> [WHAT THE EXERCISE ASKS] Output the material exactly, line by line.

> [RECORDS SHOWN]
◇ ◇ ◇ ◇ ◇ ◇ ◇

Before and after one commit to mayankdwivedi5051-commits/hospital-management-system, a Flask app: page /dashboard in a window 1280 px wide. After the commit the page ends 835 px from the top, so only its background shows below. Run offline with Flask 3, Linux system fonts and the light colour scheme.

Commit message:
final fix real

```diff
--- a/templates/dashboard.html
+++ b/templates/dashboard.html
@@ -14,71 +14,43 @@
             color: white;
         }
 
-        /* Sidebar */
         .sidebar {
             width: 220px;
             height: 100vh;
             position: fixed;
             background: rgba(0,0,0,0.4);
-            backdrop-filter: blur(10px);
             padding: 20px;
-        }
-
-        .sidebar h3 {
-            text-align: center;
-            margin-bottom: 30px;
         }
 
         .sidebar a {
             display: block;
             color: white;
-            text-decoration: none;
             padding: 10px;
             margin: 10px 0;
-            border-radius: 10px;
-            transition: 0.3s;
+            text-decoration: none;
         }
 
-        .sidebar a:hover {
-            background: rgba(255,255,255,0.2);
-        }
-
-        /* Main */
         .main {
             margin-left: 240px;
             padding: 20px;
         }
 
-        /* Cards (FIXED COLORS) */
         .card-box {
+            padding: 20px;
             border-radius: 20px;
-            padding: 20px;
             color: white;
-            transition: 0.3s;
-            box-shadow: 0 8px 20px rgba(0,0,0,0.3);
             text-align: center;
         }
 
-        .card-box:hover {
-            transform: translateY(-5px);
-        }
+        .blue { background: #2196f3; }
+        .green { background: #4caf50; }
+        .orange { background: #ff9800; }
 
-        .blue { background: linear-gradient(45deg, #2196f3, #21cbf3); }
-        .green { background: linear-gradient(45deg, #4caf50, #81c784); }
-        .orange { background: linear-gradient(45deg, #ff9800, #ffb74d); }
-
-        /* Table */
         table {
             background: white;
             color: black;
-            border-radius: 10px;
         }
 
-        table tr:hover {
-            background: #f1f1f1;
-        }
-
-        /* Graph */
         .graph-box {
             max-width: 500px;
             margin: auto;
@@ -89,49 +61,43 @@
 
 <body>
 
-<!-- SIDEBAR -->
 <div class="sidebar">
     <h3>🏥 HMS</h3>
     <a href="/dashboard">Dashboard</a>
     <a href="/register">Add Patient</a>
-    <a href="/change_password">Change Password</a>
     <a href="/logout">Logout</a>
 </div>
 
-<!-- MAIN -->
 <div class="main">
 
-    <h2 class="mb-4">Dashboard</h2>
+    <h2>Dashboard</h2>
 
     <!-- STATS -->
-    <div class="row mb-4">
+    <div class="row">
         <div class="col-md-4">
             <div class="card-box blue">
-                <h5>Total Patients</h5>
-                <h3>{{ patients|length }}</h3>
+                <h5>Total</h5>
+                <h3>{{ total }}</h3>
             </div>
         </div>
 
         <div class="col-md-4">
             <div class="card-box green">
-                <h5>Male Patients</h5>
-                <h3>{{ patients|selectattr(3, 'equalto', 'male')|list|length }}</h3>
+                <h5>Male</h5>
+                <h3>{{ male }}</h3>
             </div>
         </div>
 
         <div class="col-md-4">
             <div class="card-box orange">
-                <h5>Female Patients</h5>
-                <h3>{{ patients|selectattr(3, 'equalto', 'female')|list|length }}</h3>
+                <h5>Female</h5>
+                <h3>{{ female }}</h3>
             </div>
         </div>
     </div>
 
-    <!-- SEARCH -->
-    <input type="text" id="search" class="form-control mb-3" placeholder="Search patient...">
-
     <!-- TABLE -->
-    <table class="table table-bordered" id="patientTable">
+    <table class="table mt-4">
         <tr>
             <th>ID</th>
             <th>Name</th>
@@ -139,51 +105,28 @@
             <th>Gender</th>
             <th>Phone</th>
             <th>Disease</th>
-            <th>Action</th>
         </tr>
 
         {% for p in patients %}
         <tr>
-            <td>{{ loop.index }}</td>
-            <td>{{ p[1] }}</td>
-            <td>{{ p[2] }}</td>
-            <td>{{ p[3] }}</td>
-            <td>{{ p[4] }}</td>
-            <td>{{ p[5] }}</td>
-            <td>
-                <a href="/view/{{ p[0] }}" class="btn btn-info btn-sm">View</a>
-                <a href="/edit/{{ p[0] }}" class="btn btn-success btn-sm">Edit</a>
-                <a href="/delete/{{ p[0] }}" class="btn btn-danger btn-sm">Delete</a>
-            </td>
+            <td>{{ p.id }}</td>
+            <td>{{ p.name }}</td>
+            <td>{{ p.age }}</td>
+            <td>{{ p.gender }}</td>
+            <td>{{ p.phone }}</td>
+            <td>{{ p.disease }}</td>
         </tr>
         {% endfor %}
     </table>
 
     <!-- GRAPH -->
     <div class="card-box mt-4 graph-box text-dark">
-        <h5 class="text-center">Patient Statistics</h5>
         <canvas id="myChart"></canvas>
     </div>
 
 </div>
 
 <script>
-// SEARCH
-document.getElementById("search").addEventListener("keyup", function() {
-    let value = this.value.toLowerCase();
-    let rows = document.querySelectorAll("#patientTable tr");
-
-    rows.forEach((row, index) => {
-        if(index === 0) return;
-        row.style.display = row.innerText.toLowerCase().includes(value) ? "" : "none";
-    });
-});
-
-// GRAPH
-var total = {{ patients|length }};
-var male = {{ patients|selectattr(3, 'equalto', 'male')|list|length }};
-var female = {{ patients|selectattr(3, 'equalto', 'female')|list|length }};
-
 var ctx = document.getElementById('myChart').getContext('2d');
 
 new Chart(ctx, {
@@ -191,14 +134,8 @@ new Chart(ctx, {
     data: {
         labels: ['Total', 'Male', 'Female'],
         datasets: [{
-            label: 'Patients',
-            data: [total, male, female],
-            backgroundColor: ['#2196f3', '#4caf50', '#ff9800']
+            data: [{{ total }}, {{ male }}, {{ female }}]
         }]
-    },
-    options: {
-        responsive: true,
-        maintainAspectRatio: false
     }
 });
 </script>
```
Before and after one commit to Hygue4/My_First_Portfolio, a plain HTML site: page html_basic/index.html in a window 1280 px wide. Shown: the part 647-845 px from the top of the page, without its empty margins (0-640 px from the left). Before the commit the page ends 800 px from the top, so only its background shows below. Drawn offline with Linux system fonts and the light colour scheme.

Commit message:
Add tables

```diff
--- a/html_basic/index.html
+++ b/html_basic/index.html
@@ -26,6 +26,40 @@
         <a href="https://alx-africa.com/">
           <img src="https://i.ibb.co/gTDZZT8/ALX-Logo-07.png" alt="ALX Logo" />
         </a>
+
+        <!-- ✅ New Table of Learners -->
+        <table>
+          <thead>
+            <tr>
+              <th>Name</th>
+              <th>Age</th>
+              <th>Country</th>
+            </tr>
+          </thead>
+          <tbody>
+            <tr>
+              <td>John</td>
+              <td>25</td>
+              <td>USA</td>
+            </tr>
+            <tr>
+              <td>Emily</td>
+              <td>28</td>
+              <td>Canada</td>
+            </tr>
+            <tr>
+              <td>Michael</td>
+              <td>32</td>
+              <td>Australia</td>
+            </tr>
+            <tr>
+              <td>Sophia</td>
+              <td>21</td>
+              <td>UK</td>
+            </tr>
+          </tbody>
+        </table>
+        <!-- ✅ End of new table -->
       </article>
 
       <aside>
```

◇ ◇ ◇ ◇ ◇ ◇ ◇

> [RESULT BELOW]
Before and after one commit to mayankdwivedi5051-commits/hospital-management-system, a Flask app: page /dashboard in a window 1280 px wide. After the commit the page ends 835 px from the top, so only its background shows below. Run offline with Flask 3, Linux system fonts and the light colour scheme.

Commit message:
final fix real

```diff
--- a/templates/dashboard.html
+++ b/templates/dashboard.html
@@ -14,71 +14,43 @@
             color: white;
         }
 
-        /* Sidebar */
         .sidebar {
             width: 220px;
             height: 100vh;
             position: fixed;
             background: rgba(0,0,0,0.4);
-            backdrop-filter: blur(10px);
             padding: 20px;
-        }
-
-        .sidebar h3 {
-            text-align: center;
-            margin-bottom: 30px;
         }
 
         .sidebar a {
             display: block;
             color: white;
-            text-decoration: none;
             padding: 10px;
             margin: 10px 0;
-            border-radius: 10px;
-            transition: 0.3s;
+            text-decoration: none;
         }
 
-        .sidebar a:hover {
-            background: rgba(255,255,255,0.2);
-        }
-
-        /* Main */
         .main {
             margin-left: 240px;
             padding: 20px;
         }
 
-        /* Cards (FIXED COLORS) */
         .card-box {
+            padding: 20px;
             border-radius: 20px;
-            padding: 20px;
             color: white;
-            transition: 0.3s;
-            box-shadow: 0 8px 20px rgba(0,0,0,0.3);
             text-align: center;
         }
 
-        .card-box:hover {
-            transform: translateY(-5px);
-        }
+        .blue { background: #2196f3; }
+        .green { background: #4caf50; }
+        .orange { background: #ff9800; }
 
-        .blue { background: linear-gradient(45deg, #2196f3, #21cbf3); }
-        .green { background: linear-gradient(45deg, #4caf50, #81c784); }
-        .orange { background: linear-gradient(45deg, #ff9800, #ffb74d); }
-
-        /* Table */
         table {
             background: white;
             color: black;
-            border-radius: 10px;
         }
 
-        table tr:hover {
-            background: #f1f1f1;
-        }
-
-        /* Graph */
         .graph-box {
             max-width: 500px;
             margin: auto;
@@ -89,49 +61,43 @@
 
 <body>
 
-<!-- SIDEBAR -->
 <div class="sidebar">
     <h3>🏥 HMS</h3>
     <a href="/dashboard">Dashboard</a>
     <a href="/register">Add Patient</a>
-    <a href="/change_password">Change Password</a>
     <a href="/logout">Logout</a>
 </div>
 
-<!-- MAIN -->
 <div class="main">
 
-    <h2 class="mb-4">Dashboard</h2>
+    <h2>Dashboard</h2>
 
     <!-- STATS -->
-    <div class="row mb-4">
+    <div class="row">
         <div class="col-md-4">
             <div class="card-box blue">
-                <h5>Total Patients</h5>
-                <h3>{{ patients|length }}</h3>
+                <h5>Total</h5>
+                <h3>{{ total }}</h3>
             </div>
         </div>
 
         <div class="col-md-4">
             <div class="card-box green">
-                <h5>Male Patients</h5>
-                <h3>{{ patients|selectattr(3, 'equalto', 'male')|list|length }}</h3>
+                <h5>Male</h5>
+                <h3>{{ male }}</h3>
             </div>
         </div>
 
         <div class="col-md-4">
             <div class="card-box orange">
-                <h5>Female Patients</h5>
-                <h3>{{ patients|selectattr(3, 'equalto', 'female')|list|length }}</h3>
+                <h5>Female</h5>
+                <h3>{{ female }}</h3>
             </div>
         </div>
     </div>
 
-    <!-- SEARCH -->
-    <input type="text" id="search" class="form-control mb-3" placeholder="Search patient...">
-
     <!-- TABLE -->
-    <table class="table table-bordered" id="patientTable">
+    <table class="table mt-4">
         <tr>
             <th>ID</th>
             <th>Name</th>
@@ -139,51 +105,28 @@
             <th>Gender</th>
             <th>Phone</th>
             <th>Disease</th>
-            <th>Action</th>
         </tr>
 
         {% for p in patients %}
         <tr>
-            <td>{{ loop.index }}</td>
-            <td>{{ p[1] }}</td>
-            <td>{{ p[2] }}</td>
-            <td>{{ p[3] }}</td>
-            <td>{{ p[4] }}</td>
-            <td>{{ p[5] }}</td>
-            <td>
-                <a href="/view/{{ p[0] }}" class="btn btn-info btn-sm">View</a>
-                <a href="/edit/{{ p[0] }}" class="btn btn-success btn-sm">Edit</a>
-                <a href="/delete/{{ p[0] }}" class="btn btn-danger btn-sm">Delete</a>
-            </td>
+            <td>{{ p.id }}</td>
+            <td>{{ p.name }}</td>
+            <td>{{ p.age }}</td>
+            <td>{{ p.gender }}</td>
+            <td>{{ p.phone }}</td>
+            <td>{{ p.disease }}</td>
         </tr>
         {% endfor %}
     </table>
 
     <!-- GRAPH -->
     <div class="card-box mt-4 graph-box text-dark">
-        <h5 class="text-center">Patient Statistics</h5>
         <canvas id="myChart"></canvas>
     </div>
 
 </div>
 
 <script>
-// SEARCH
-document.getElementById("search").addEventListener("keyup", function() {
-    let value = this.value.toLowerCase();
-    let rows = document.querySelectorAll("#patientTable tr");
-
-    rows.forEach((row, index) => {
-        if(index === 0) return;
-        row.style.display = row.innerText.toLowerCase().includes(value) ? "" : "none";
-    });
-});
-
-// GRAPH
-var total = {{ patients|length }};
-var male = {{ patients|selectattr(3, 'equalto', 'male')|list|length }};
-var female = {{ patients|selectattr(3, 'equalto', 'female')|list|length }};
-
 var ctx = document.getElementById('myChart').getContext('2d');
 
 new Chart(ctx, {
@@ -191,14 +134,8 @@ new Chart(ctx, {
     data: {
         labels: ['Total', 'Male', 'Female'],
         datasets: [{
-            label: 'Patients',
-            data: [total, male, female],
-            backgroundColor: ['#2196f3', '#4caf50', '#ff9800']
+            data: [{{ total }}, {{ male }}, {{ female }}]
         }]
-    },
-    options: {
-        responsive: true,
-        maintainAspectRatio: false
     }
 });
 </script>
```
Before and after one commit to Hygue4/My_First_Portfolio, a plain HTML site: page html_basic/index.html in a window 1280 px wide. Shown: the part 647-845 px from the top of the page, without its empty margins (0-640 px from the left). Before the commit the page ends 800 px from the top, so only its background shows below. Drawn offline with Linux system fonts and the light colour scheme.

Commit message:
Add tables

```diff
--- a/html_basic/index.html
+++ b/html_basic/index.html
@@ -26,6 +26,40 @@
         <a href="https://alx-africa.com/">
           <img src="https://i.ibb.co/gTDZZT8/ALX-Logo-07.png" alt="ALX Logo" />
         </a>
+
+        <!-- ✅ New Table of Learners -->
+        <table>
+          <thead>
+            <tr>
+              <th>Name</th>
+              <th>Age</th>
+              <th>Country</th>
+            </tr>
+          </thead>
+          <tbody>
+            <tr>
+              <td>John</td>
+              <td>25</td>
+              <td>USA</td>
+            </tr>
+            <tr>
+              <td>Emily</td>
+              <td>28</td>
+              <td>Canada</td>
+            </tr>
+            <tr>
+              <td>Michael</td>
+              <td>32</td>
+              <td>Australia</td>
+            </tr>
+            <tr>
+              <td>Sophia</td>
+              <td>21</td>
+              <td>UK</td>
+            </tr>
+          </tbody>
+        </table>
+        <!-- ✅ End of new table -->
       </article>
 
       <aside>
```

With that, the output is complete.